(Before-and-after change data)
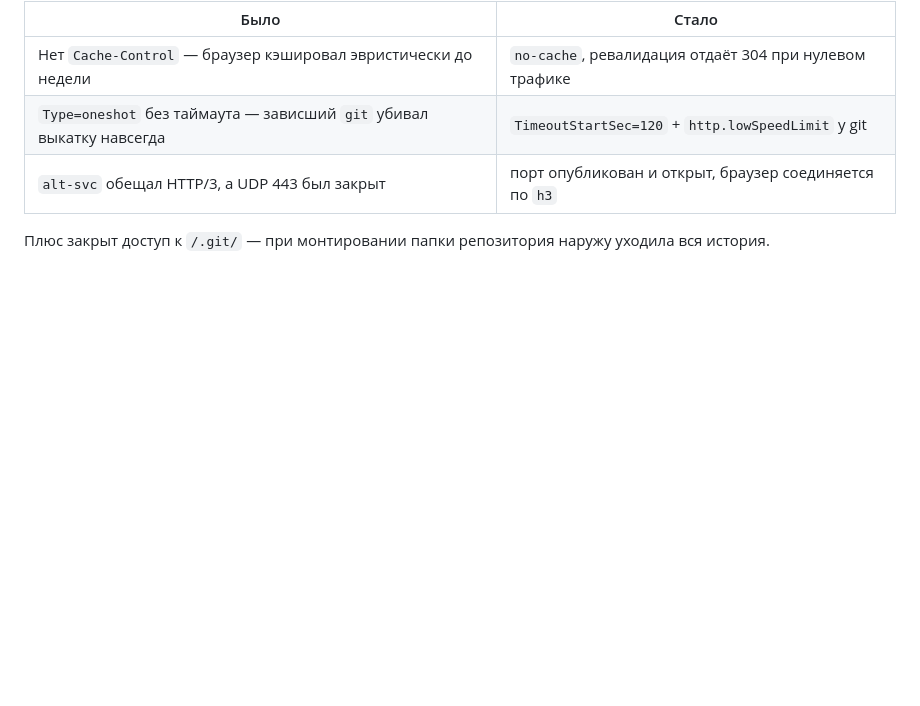
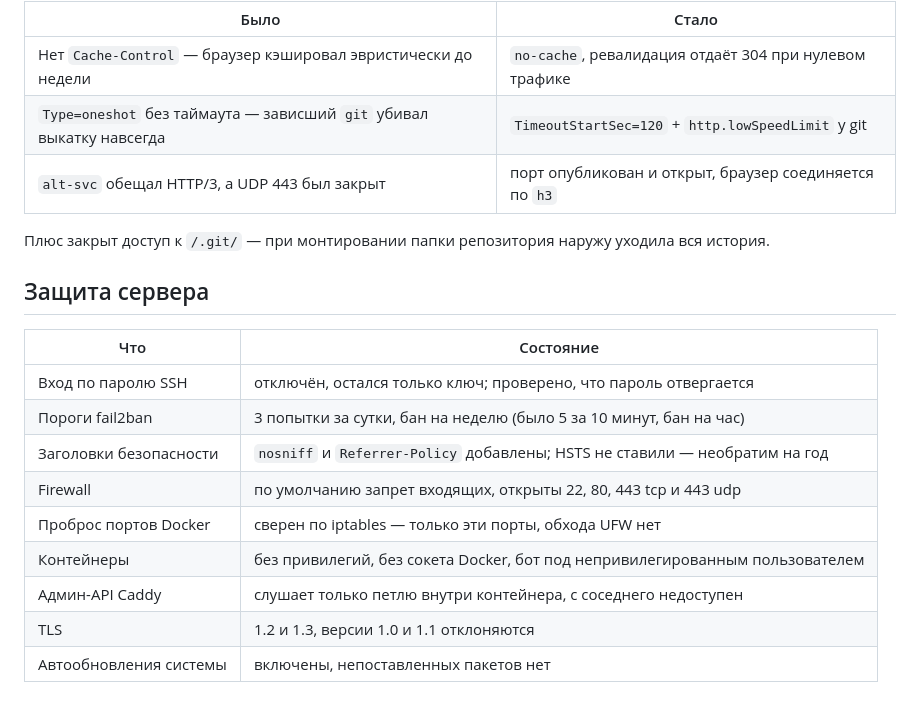
Before and after one commit to Isalin84/Backgrounds, a Markdown page: tasks/todo.md, the part around the change. Rendered like a GitHub page; blank space fills up the shorter version.

```diff
--- a/tasks/todo.md
+++ b/tasks/todo.md
@@ -98,3 +98,17 @@
 
 Плюс закрыт доступ к `/.git/` — при монтировании папки репозитория наружу
 уходила вся история.
+
+## Защита сервера
+
+| Что | Состояние |
+|---|---|
+| Вход по паролю SSH | отключён, остался только ключ; проверено, что пароль отвергается |
+| Пороги fail2ban | 3 попытки за сутки, бан на неделю (было 5 за 10 минут, бан на час) |
+| Заголовки безопасности | `nosniff` и `Referrer-Policy` добавлены; HSTS не ставили — необратим на год |
+| Firewall | по умолчанию запрет входящих, открыты 22, 80, 443 tcp и 443 udp |
+| Проброс портов Docker | сверен по iptables — только эти порты, обхода UFW нет |
+| Контейнеры | без привилегий, без сокета Docker, бот под непривилегированным пользователем |
+| Админ-API Caddy | слушает только петлю внутри контейнера, с соседнего недоступен |
+| TLS | 1.2 и 1.3, версии 1.0 и 1.1 отклоняются |
+| Автообновления системы | включены, непоставленных пакетов нет |
```
Also changed, not shown: tasks/lessons.md (+37 -0 lines).
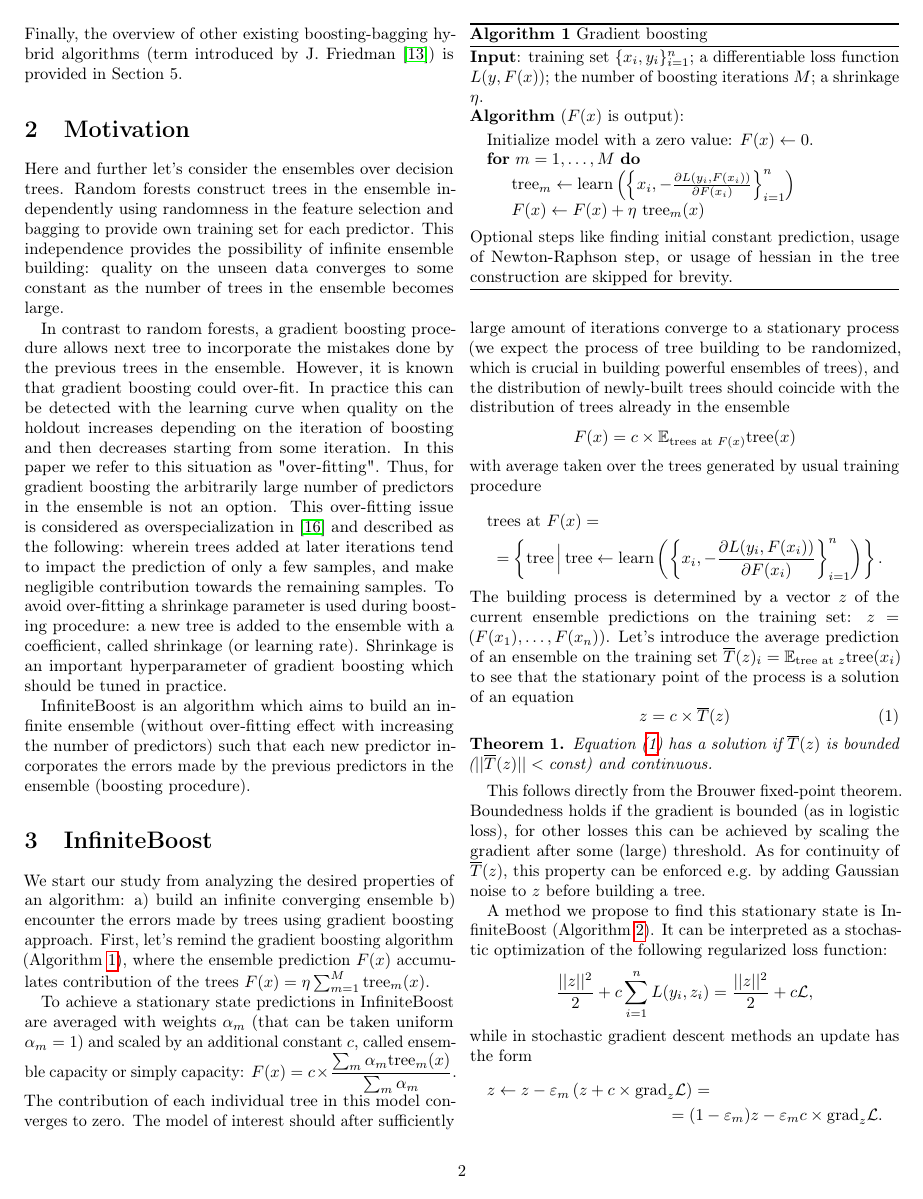
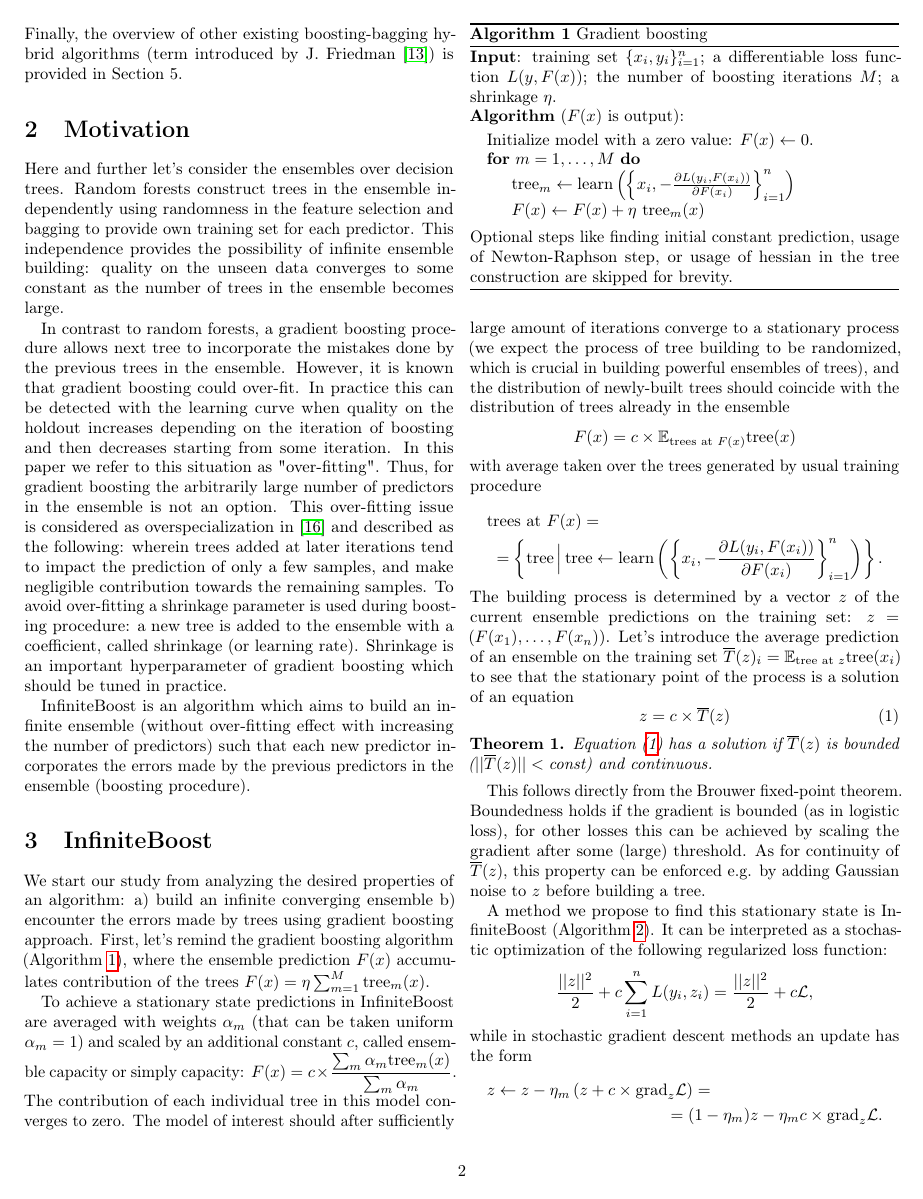
Before and after one commit to arogozhnikov/infiniteboost, a LaTeX paper (paper/infiniteboost_arxiv.tex, which reads paper/infiniteboost.tex): page 2 of 7. The pictures show the PDF file paper/infiniteboost_arxiv.pdf that the author committed with the source.

Commit message:
rename epsilon to eta

```diff
--- a/paper/infiniteboost.tex
+++ b/paper/infiniteboost.tex
@@ -69,7 +69,7 @@ where the ensemble prediction $F(x)$ accumulates contribution of the trees $ F(x
 
 \begin{algorithm}[!h]
   \caption{Gradient boosting}\label{alg:gb}
-  {\bf Input}: training set $\{x_i, y_i\}_{i=1}^n$; a differentiable loss function $L(y, F(x))$; the number of boosting iterations $M$; a shrinkage $\eta$.
+  {\bf Input}: training set $\{x_i, y_i\}_{i=1}^n$; a differentiable loss function $L(y, F(x))$; the number of boosting iterations $M$; a shrinkage~$\eta$.
 
   {\bf Algorithm} ($F(x)$ is output):
   \begin{algorithmic}
@@ -135,9 +135,9 @@ this property can be enforced e.g. by adding Gaussian noise to $z$ before buildi
   {\bf Remarks}:
   \begin{itemize}
     \item To avoid over-stepping in first iterations capacity $c$ is replaced with a value providing the contribution of a single tree not greater than one.
-    \item To avoid recomputing ensemble ($\varepsilon_m = \frac{\alpha_m}{\sum_{k=1}^m \alpha_k}$):
+    \item To avoid recomputing ensemble ($\eta_m = \frac{\alpha_m}{\sum_{k=1}^m \alpha_k}$):
       \begin{equation*}
-        F(x) \gets (1-\varepsilon_m)F(x) + \varepsilon_m \times c \times \text{tree}_m(x).
+        F(x) \gets (1-\eta_m)F(x) + \eta_m \times c \times \text{tree}_m(x).
       \end{equation*}
   \end{itemize}
 \end{algorithm}
@@ -148,17 +148,17 @@ It can be interpreted as a stochastic optimization of the following regularized
 \end{equation*}
 while in stochastic gradient descent methods an update has the form
 \formula{
-    z \leftarrow z - \varepsilon_m \left(z + c \times \text{grad}_z \mathcal{L} \right) = \\
-    = (1 - \varepsilon_m) z - \varepsilon_m c \times \text{grad}_z \mathcal{L}.
+    z \leftarrow z - \eta_m \left(z + c \times \text{grad}_z \mathcal{L} \right) = \\
+    = (1 - \eta_m) z - \eta_m c \times \text{grad}_z \mathcal{L}.
 }
 The gradient step, as usually in gradient boosting, is replaced with building a tree modelling an anti-gradient.
 Then an ensemble prediction is updated similarly:
 \begin{equation*}
-    F(x) \leftarrow (1 - \varepsilon_m) F(x) + \varepsilon_m c \times \text{tree}_m(x).
+    F(x) \leftarrow (1 - \eta_m) F(x) + \eta_m c \times \text{tree}_m(x).
 \end{equation*}
-Different choices of $\varepsilon_m$ are possible and correspond to different weightings $\alpha_m$.
-For example, $\varepsilon_m = 1 / m$ correspond to uniform weighting $\alpha_m = 1$,
-while $\varepsilon_m = 2 / (m + 1)$ correspond to assigning higher weights for later trees $\alpha_m = m$.
+Different choices of $\eta_m$ are possible and correspond to different weightings $\alpha_m$.
+For example, $\eta_m = 1 / m$ correspond to uniform weighting $\alpha_m = 1$,
+while $\eta_m = 2 / (m + 1)$ correspond to assigning higher weights for later trees $\alpha_m = m$.
 In our experiments the second option is used, because it keeps the effective sample size of $\frac{3}{4}m$ (compatible with uniform weighting),
 but allows ensemble to adapt faster to new $z$ values:
 to obtain 99\% contribution of "new trees" to the ensemble one needs to enlarge size of the ensemble by a factor of 10,
@@ -170,7 +170,7 @@ whereas with uniform weighting the size should be enlarged by 100 times.
 \begin{theorem}
 InfiniteBoost converges almost surely to the solution of Equation (\ref{eq:stationary}),
 provided that $c \times \overline{T}(z)$ is a contraction mapping and
-$\varepsilon_m \sim \frac{1}{m}$.
+$\eta_m \sim \frac{1}{m}$.
 \end{theorem}
 
 The contraction requirement may hold only for sufficiently small capacities $c$,
@@ -295,7 +295,7 @@ With comparison to gradient boosting, this algorithm has no shrinkage hyperparam
 However, the construction of large ensembles is not feasible in this algorithm from the computational point.
 On each learning iteration it is needed to prepare new target by predicting the training set with a random subset of already constructed trees.
 This leads to the quadratic (not linear as for gradient boosting) dependence between training time and the number of built trees.\footnote{
-There is a mode of DART algorithm, called $\varepsilon$-algorithm, with dropping only one tree from the ensemble on each iteration.
+There is a mode of DART algorithm, called $\eta$-algorithm, with dropping only one tree from the ensemble on each iteration.
 It is linear in time w.r.t. the number of trees in the ensemble.}
 Also, the algorithm does not converge to some point for arbitrarily large number of trees because the contribution of newly-built tree does not tend to zero, which causes over-fitting.
 % обучение нелинейно зависит от числа построенных деревьем (квадратично)
```
Also changed, not shown: paper/infiniteboost_arxiv.pdf, paper/infiniteboost.tex (4 more changed lines).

What the exercise asks —
Please output the records exactly, leaving the pictures out.

Final answer —
Before and after one commit to Isalin84/Backgrounds, a Markdown page: tasks/todo.md, the part around the change. Rendered like a GitHub page; blank space fills up the shorter version.

```diff
--- a/tasks/todo.md
+++ b/tasks/todo.md
@@ -98,3 +98,17 @@
 
 Плюс закрыт доступ к `/.git/` — при монтировании папки репозитория наружу
 уходила вся история.
+
+## Защита сервера
+
+| Что | Состояние |
+|---|---|
+| Вход по паролю SSH | отключён, остался только ключ; проверено, что пароль отвергается |
+| Пороги fail2ban | 3 попытки за сутки, бан на неделю (было 5 за 10 минут, бан на час) |
+| Заголовки безопасности | `nosniff` и `Referrer-Policy` добавлены; HSTS не ставили — необратим на год |
+| Firewall | по умолчанию запрет входящих, открыты 22, 80, 443 tcp и 443 udp |
+| Проброс портов Docker | сверен по iptables — только эти порты, обхода UFW нет |
+| Контейнеры | без привилегий, без сокета Docker, бот под непривилегированным пользователем |
+| Админ-API Caddy | слушает только петлю внутри контейнера, с соседнего недоступен |
+| TLS | 1.2 и 1.3, версии 1.0 и 1.1 отклоняются |
+| Автообновления системы | включены, непоставленных пакетов нет |
```
Also changed, not shown: tasks/lessons.md (+37 -0 lines).
Before and after one commit to arogozhnikov/infiniteboost, a LaTeX paper (paper/infiniteboost_arxiv.tex, which reads paper/infiniteboost.tex): page 2 of 7. The pictures show the PDF file paper/infiniteboost_arxiv.pdf that the author committed with the source.

Commit message:
rename epsilon to eta

```diff
--- a/paper/infiniteboost.tex
+++ b/paper/infiniteboost.tex
@@ -69,7 +69,7 @@ where the ensemble prediction $F(x)$ accumulates contribution of the trees $ F(x
 
 \begin{algorithm}[!h]
   \caption{Gradient boosting}\label{alg:gb}
-  {\bf Input}: training set $\{x_i, y_i\}_{i=1}^n$; a differentiable loss function $L(y, F(x))$; the number of boosting iterations $M$; a shrinkage $\eta$.
+  {\bf Input}: training set $\{x_i, y_i\}_{i=1}^n$; a differentiable loss function $L(y, F(x))$; the number of boosting iterations $M$; a shrinkage~$\eta$.
 
   {\bf Algorithm} ($F(x)$ is output):
   \begin{algorithmic}
@@ -135,9 +135,9 @@ this property can be enforced e.g. by adding Gaussian noise to $z$ before buildi
   {\bf Remarks}:
   \begin{itemize}
     \item To avoid over-stepping in first iterations capacity $c$ is replaced with a value providing the contribution of a single tree not greater than one.
-    \item To avoid recomputing ensemble ($\varepsilon_m = \frac{\alpha_m}{\sum_{k=1}^m \alpha_k}$):
+    \item To avoid recomputing ensemble ($\eta_m = \frac{\alpha_m}{\sum_{k=1}^m \alpha_k}$):
       \begin{equation*}
-        F(x) \gets (1-\varepsilon_m)F(x) + \varepsilon_m \times c \times \text{tree}_m(x).
+        F(x) \gets (1-\eta_m)F(x) + \eta_m \times c \times \text{tree}_m(x).
       \end{equation*}
   \end{itemize}
 \end{algorithm}
@@ -148,17 +148,17 @@ It can be interpreted as a stochastic optimization of the following regularized
 \end{equation*}
 while in stochastic gradient descent methods an update has the form
 \formula{
-    z \leftarrow z - \varepsilon_m \left(z + c \times \text{grad}_z \mathcal{L} \right) = \\
-    = (1 - \varepsilon_m) z - \varepsilon_m c \times \text{grad}_z \mathcal{L}.
+    z \leftarrow z - \eta_m \left(z + c \times \text{grad}_z \mathcal{L} \right) = \\
+    = (1 - \eta_m) z - \eta_m c \times \text{grad}_z \mathcal{L}.
 }
 The gradient step, as usually in gradient boosting, is replaced with building a tree modelling an anti-gradient.
 Then an ensemble prediction is updated similarly:
 \begin{equation*}
-    F(x) \leftarrow (1 - \varepsilon_m) F(x) + \varepsilon_m c \times \text{tree}_m(x).
+    F(x) \leftarrow (1 - \eta_m) F(x) + \eta_m c \times \text{tree}_m(x).
 \end{equation*}
-Different choices of $\varepsilon_m$ are possible and correspond to different weightings $\alpha_m$.
-For example, $\varepsilon_m = 1 / m$ correspond to uniform weighting $\alpha_m = 1$,
-while $\varepsilon_m = 2 / (m + 1)$ correspond to assigning higher weights for later trees $\alpha_m = m$.
+Different choices of $\eta_m$ are possible and correspond to different weightings $\alpha_m$.
+For example, $\eta_m = 1 / m$ correspond to uniform weighting $\alpha_m = 1$,
+while $\eta_m = 2 / (m + 1)$ correspond to assigning higher weights for later trees $\alpha_m = m$.
 In our experiments the second option is used, because it keeps the effective sample size of $\frac{3}{4}m$ (compatible with uniform weighting),
 but allows ensemble to adapt faster to new $z$ values:
 to obtain 99\% contribution of "new trees" to the ensemble one needs to enlarge size of the ensemble by a factor of 10,
@@ -170,7 +170,7 @@ whereas with uniform weighting the size should be enlarged by 100 times.
 \begin{theorem}
 InfiniteBoost converges almost surely to the solution of Equation (\ref{eq:stationary}),
 provided that $c \times \overline{T}(z)$ is a contraction mapping and
-$\varepsilon_m \sim \frac{1}{m}$.
+$\eta_m \sim \frac{1}{m}$.
 \end{theorem}
 
 The contraction requirement may hold only for sufficiently small capacities $c$,
@@ -295,7 +295,7 @@ With comparison to gradient boosting, this algorithm has no shrinkage hyperparam
 However, the construction of large ensembles is not feasible in this algorithm from the computational point.
 On each learning iteration it is needed to prepare new target by predicting the training set with a random subset of already constructed trees.
 This leads to the quadratic (not linear as for gradient boosting) dependence between training time and the number of built trees.\footnote{
-There is a mode of DART algorithm, called $\varepsilon$-algorithm, with dropping only one tree from the ensemble on each iteration.
+There is a mode of DART algorithm, called $\eta$-algorithm, with dropping only one tree from the ensemble on each iteration.
 It is linear in time w.r.t. the number of trees in the ensemble.}
 Also, the algorithm does not converge to some point for arbitrarily large number of trees because the contribution of newly-built tree does not tend to zero, which causes over-fitting.
 % обучение нелинейно зависит от числа построенных деревьем (квадратично)
```
Also changed, not shown: paper/infiniteboost_arxiv.pdf, paper/infiniteboost.tex (4 more changed lines).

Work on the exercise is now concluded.